The fact that the Chinese communist party views these things as a threat is a clear indication of the political gulf which seperates China from the west.
The west is naturally blamed for the spread of liberal ideas, although the real cause is more likely to be the widespread disillusionment in China with socialism.
“since China began its “open door” policy (in 1979) two kinds of ‘germs’ have made their way into the country,” an official magazine, the Peking Review, said yesterday.
“the first are publications, video tapes and films with pornographic and violent content. their corrosive role is obvious and it is easy for people to recognise them.
“the other kind (of germ) appears in the form of academic and artistic works. the fact is that the latter has caused more serious decay,” it said.
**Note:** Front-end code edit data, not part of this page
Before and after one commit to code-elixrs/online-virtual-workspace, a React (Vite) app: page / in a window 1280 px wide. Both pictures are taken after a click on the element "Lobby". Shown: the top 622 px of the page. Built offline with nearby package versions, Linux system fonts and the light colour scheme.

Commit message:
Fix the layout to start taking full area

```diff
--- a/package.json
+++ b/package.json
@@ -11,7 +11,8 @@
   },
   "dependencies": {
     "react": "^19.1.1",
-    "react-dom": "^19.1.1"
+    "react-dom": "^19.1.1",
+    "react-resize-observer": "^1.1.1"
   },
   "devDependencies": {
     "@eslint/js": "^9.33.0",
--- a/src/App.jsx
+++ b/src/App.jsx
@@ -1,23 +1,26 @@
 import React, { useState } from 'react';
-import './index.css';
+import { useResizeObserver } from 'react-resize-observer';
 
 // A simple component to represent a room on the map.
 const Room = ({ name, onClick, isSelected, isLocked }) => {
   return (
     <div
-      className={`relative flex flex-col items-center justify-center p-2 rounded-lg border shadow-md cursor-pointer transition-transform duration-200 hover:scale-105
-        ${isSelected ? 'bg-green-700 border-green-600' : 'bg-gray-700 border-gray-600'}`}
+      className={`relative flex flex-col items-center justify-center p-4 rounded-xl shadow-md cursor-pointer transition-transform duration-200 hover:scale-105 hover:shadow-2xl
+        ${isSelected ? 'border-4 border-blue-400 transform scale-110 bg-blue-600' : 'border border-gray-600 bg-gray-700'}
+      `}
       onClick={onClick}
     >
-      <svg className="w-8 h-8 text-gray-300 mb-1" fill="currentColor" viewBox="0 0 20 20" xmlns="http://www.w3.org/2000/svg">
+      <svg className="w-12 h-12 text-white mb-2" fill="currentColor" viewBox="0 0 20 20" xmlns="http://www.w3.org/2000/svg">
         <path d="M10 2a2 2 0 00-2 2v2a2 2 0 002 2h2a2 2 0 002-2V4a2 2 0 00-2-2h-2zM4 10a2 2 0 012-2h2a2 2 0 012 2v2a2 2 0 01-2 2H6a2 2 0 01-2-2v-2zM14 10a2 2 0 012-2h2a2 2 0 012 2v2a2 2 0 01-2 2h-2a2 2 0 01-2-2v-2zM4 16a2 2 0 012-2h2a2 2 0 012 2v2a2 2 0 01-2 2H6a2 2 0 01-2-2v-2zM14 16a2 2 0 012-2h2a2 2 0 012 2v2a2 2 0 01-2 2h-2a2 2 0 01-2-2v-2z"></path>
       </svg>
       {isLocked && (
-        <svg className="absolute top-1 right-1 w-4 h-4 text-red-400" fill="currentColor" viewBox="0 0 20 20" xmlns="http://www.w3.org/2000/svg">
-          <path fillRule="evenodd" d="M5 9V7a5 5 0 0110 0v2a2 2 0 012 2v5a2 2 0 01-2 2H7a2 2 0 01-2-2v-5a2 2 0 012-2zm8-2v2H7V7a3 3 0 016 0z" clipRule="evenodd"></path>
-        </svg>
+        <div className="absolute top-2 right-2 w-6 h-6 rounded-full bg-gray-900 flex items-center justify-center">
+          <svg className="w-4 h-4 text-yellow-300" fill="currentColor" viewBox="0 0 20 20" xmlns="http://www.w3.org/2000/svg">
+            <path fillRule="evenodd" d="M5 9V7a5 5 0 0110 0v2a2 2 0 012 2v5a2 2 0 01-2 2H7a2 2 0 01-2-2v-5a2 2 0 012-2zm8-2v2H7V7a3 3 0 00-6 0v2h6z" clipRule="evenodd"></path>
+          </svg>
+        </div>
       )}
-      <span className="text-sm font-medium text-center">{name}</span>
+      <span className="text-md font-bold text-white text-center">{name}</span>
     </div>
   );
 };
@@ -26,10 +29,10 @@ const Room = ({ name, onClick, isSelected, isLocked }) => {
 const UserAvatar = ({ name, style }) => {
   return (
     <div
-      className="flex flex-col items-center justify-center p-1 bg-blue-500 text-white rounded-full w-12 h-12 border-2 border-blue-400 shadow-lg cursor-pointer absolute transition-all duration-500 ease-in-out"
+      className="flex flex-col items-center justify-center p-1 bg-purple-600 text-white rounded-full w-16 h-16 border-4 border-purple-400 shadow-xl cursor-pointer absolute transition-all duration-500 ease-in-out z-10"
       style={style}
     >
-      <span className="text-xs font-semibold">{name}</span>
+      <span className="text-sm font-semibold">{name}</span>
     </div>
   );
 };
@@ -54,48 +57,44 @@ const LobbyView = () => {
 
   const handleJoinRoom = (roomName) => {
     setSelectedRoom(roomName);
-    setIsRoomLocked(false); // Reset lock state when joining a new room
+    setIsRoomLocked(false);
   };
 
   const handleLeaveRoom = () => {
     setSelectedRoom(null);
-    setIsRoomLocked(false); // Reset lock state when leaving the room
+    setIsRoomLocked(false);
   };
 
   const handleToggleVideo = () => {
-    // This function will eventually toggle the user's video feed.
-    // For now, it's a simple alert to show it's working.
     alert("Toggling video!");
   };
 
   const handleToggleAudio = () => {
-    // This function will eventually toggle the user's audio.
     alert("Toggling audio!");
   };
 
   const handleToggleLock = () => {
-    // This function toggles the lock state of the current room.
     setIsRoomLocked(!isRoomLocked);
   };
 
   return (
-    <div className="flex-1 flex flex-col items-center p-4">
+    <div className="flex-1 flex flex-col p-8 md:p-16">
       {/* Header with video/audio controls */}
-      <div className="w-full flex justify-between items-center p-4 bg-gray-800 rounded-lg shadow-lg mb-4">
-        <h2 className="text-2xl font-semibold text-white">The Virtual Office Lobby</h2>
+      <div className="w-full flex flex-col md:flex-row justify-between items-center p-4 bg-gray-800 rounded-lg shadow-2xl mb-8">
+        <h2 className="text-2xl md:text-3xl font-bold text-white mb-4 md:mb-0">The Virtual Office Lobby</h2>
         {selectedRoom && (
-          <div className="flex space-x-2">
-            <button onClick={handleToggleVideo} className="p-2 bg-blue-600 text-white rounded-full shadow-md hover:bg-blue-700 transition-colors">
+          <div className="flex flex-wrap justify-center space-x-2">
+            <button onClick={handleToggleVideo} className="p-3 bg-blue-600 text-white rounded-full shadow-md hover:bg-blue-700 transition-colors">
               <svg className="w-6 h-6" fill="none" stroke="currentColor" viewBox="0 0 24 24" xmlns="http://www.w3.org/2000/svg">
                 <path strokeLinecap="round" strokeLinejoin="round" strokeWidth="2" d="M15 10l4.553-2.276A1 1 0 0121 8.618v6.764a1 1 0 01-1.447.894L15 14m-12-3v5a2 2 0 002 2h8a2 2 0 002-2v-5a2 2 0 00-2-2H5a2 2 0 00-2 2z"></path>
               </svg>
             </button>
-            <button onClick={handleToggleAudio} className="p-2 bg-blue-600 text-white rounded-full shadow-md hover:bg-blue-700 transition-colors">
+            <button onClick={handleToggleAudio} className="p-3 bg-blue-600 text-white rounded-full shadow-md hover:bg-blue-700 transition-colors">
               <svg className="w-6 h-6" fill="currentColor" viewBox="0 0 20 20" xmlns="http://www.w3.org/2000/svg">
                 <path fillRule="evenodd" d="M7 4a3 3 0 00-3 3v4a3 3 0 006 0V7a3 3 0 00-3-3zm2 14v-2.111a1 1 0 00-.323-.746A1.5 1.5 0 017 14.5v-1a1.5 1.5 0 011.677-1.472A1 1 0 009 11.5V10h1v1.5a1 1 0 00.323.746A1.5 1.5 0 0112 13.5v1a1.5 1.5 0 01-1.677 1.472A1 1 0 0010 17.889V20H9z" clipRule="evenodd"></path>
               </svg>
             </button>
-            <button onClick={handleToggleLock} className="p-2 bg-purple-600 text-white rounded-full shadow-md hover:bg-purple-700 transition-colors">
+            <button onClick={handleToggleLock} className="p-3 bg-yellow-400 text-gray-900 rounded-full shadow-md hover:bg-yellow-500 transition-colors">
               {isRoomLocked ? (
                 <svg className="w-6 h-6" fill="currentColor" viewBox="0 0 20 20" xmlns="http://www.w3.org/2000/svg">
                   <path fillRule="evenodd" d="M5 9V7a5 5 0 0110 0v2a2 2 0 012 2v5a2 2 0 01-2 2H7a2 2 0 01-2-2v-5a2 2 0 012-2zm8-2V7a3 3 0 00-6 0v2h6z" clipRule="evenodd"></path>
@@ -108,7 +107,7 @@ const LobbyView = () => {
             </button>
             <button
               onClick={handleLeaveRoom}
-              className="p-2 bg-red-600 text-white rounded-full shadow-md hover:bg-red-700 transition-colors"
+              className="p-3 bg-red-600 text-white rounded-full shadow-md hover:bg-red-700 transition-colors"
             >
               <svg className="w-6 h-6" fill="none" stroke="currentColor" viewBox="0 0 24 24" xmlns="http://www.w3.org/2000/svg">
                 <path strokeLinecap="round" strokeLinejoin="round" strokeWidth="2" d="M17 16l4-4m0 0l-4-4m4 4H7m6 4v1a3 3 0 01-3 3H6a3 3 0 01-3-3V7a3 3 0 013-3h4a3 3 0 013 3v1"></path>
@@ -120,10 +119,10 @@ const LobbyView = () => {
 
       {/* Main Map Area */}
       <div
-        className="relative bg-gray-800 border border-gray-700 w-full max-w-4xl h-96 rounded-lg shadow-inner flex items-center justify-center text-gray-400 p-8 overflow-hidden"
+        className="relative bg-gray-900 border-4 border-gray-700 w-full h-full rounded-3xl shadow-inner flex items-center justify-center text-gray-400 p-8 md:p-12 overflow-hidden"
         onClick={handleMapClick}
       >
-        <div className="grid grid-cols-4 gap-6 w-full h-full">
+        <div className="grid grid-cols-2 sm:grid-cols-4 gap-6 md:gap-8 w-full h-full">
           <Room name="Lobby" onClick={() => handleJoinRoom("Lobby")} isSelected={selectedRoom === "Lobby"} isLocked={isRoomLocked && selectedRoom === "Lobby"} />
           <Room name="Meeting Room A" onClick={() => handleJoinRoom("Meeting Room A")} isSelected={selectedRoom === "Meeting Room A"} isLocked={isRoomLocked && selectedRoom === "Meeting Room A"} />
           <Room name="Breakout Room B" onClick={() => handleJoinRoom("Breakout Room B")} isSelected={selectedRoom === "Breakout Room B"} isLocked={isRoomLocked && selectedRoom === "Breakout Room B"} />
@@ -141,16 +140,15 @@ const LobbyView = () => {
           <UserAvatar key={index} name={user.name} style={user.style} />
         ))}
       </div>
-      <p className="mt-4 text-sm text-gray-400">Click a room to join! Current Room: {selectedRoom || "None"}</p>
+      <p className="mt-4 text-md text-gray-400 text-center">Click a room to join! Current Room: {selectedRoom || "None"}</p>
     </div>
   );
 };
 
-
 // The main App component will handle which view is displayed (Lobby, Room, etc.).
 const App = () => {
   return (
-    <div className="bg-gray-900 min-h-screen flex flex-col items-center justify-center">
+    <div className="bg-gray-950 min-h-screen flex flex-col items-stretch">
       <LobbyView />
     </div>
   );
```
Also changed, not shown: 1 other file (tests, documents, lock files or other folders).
The ideas of jean-paul satre and sigmund freud have been singled out for criticism in recent weeks, and the western liberal concept that the interests of the individual come before those of the state is constantly under attack.
The video tapes and pornographic magazines have been given much attention in the official Chinese press, simply because they are western imports which everyone can agree are harmful.
There is less unanimity on the alleged “decadent” trends in literature and the arts in China.
The party hardliners have put the fear of marx, as it were, into all cultural workers over the past few weeks, in an attempt to stop western styles creeping into such things as variety shows, novels and films.
But many writers and artists appear to be simply going through the motions of supporting this drive against “spiritual pollution”. large numbers no doubt continue to support the view that culture in China will never flourish until the party stops interfering.
other problems are blamed on bourgeouis decadent influences too: the increasingly widespread attitude that “money is everything”, an upsurge in gambling in the countryside, long hair and bell-bottom trousers, increasing interest in religion, disco music….
But in terms of the wider political debate on liberalism versus socialism, the cultural question and the crackdown on porno movies are really a red herring.
The communist party is most worried about maintaining its long-term position, and sees the huge and growing interest in western ideas as a direct threat — as it is.
The problem is, however, that no amount of strident propogandising can stop that interest, and the source of the polluting ideas, the “open-door” economic policy, is unlikely to be closed again.
China needs the money too much.